In the past six days, she wrote, the board learned that at least 12 Department of Correction employees, five Correctional Health Services employees, and 21 inmates have tested positive for the virus.
New York has consistently downplayed the number of infections, The Associated Press has found in conversations with current and former inmates.
More than 2.2 million people are incarcerated in the United States — more than anywhere in the world — and there are growing fears that an outbreak could spread rapidly through a vast network of federal and state prisons, county jails and detention centers.
It’s a tightly packed, fluid population that is already grappling with high rates of health problems and, when it comes to the elderly and the infirm, elevated risks of serious complications. With limited capacity nationally to test for COVID-19, men and women inside worry that they are last in line when showing flu-like symptoms, meaning that some may be infected without knowing it.
The first positive tests from inside prisons and jails started tricking out just over a week ago, with less than two dozen officers and staff infected in other facilities from California and Michigan to Pennsylvania.
For most people, the new coronavirus causes only mild or moderate symptoms, such as fever and cough. For some, especially older adults and people with existing health problems, it can cause more severe illness, including pneumonia, and even death.
The vast majority of people recover from the virus. According to the World Health Organization, people with mild illness recover in about two weeks, while those with more severe cases may take three to six weeks to recover.

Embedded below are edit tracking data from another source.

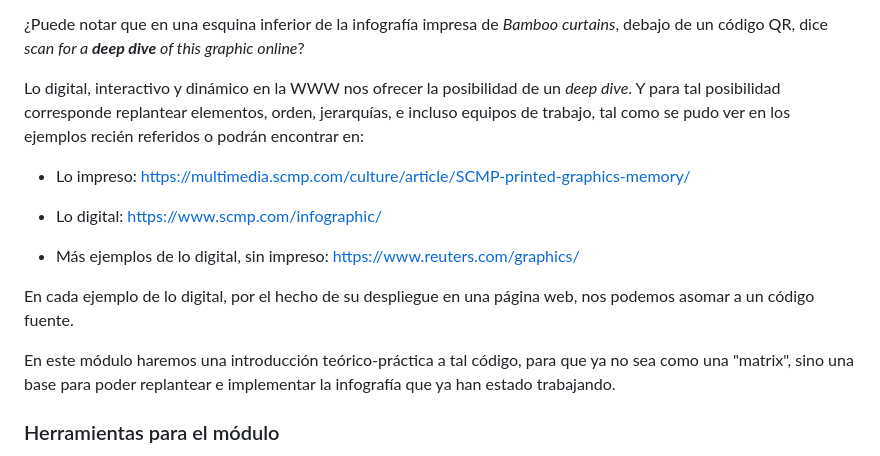
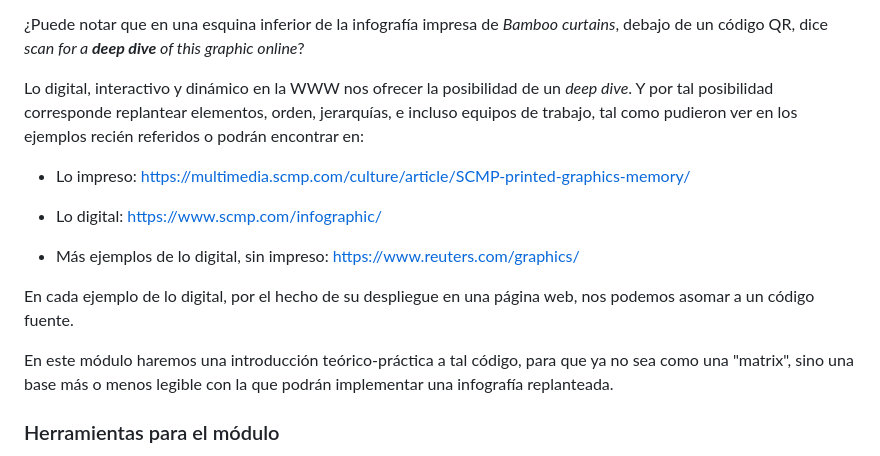
Before and after one commit to profesorfaco/mid, a Markdown page: README.md, the part around the change. Drawn GitHub-style.

```diff
--- a/README.md
+++ b/README.md
@@ -22,7 +22,7 @@ En otro ejemplo es posible notar que hasta el equipo se puede replantear:
 
 ¿Puede notar que en una esquina inferior de la infografía impresa de *Bamboo curtains*, debajo de un código QR, dice *scan for a **deep dive** of this graphic online*?
 
-Lo digital, interactivo y dinámico en la WWW nos ofrecer la posibilidad de un *deep dive*. Y para tal posibilidad corresponde replantear elementos, orden, jerarquías, e incluso equipos de trabajo, tal como se pudo ver en los ejemplos recién referidos o podrán encontrar en:
+Lo digital, interactivo y dinámico en la WWW nos ofrecer la posibilidad de un *deep dive*. Y por tal posibilidad corresponde replantear elementos, orden, jerarquías, e incluso equipos de trabajo, tal como pudieron ver en los ejemplos recién referidos o podrán encontrar en:
 
 - Lo impreso: https://multimedia.scmp.com/culture/article/SCMP-printed-graphics-memory/
 
@@ -32,7 +32,7 @@ Lo digital, interactivo y dinámico en la WWW nos ofrecer la posibilidad de un *
 
 En cada ejemplo de lo digital, por el hecho de su despliegue en una página web, nos podemos asomar a un código fuente.
 
-En este módulo haremos una introducción teórico-práctica a tal código, para que ya no sea como una "matrix", sino una base para poder replantear e implementar la infografía que ya han estado trabajando.
+En este módulo haremos una introducción teórico-práctica a tal código, para que ya no sea como una "matrix", sino una base más o menos legible con la que podrán implementar una infografía replanteada.
 
 ### Herramientas para el módulo
 
```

The Associated Press receives support for health and science coverage from the Howard Hughes Medical Institute’s Department of Science Education. The AP is solely responsible for all content.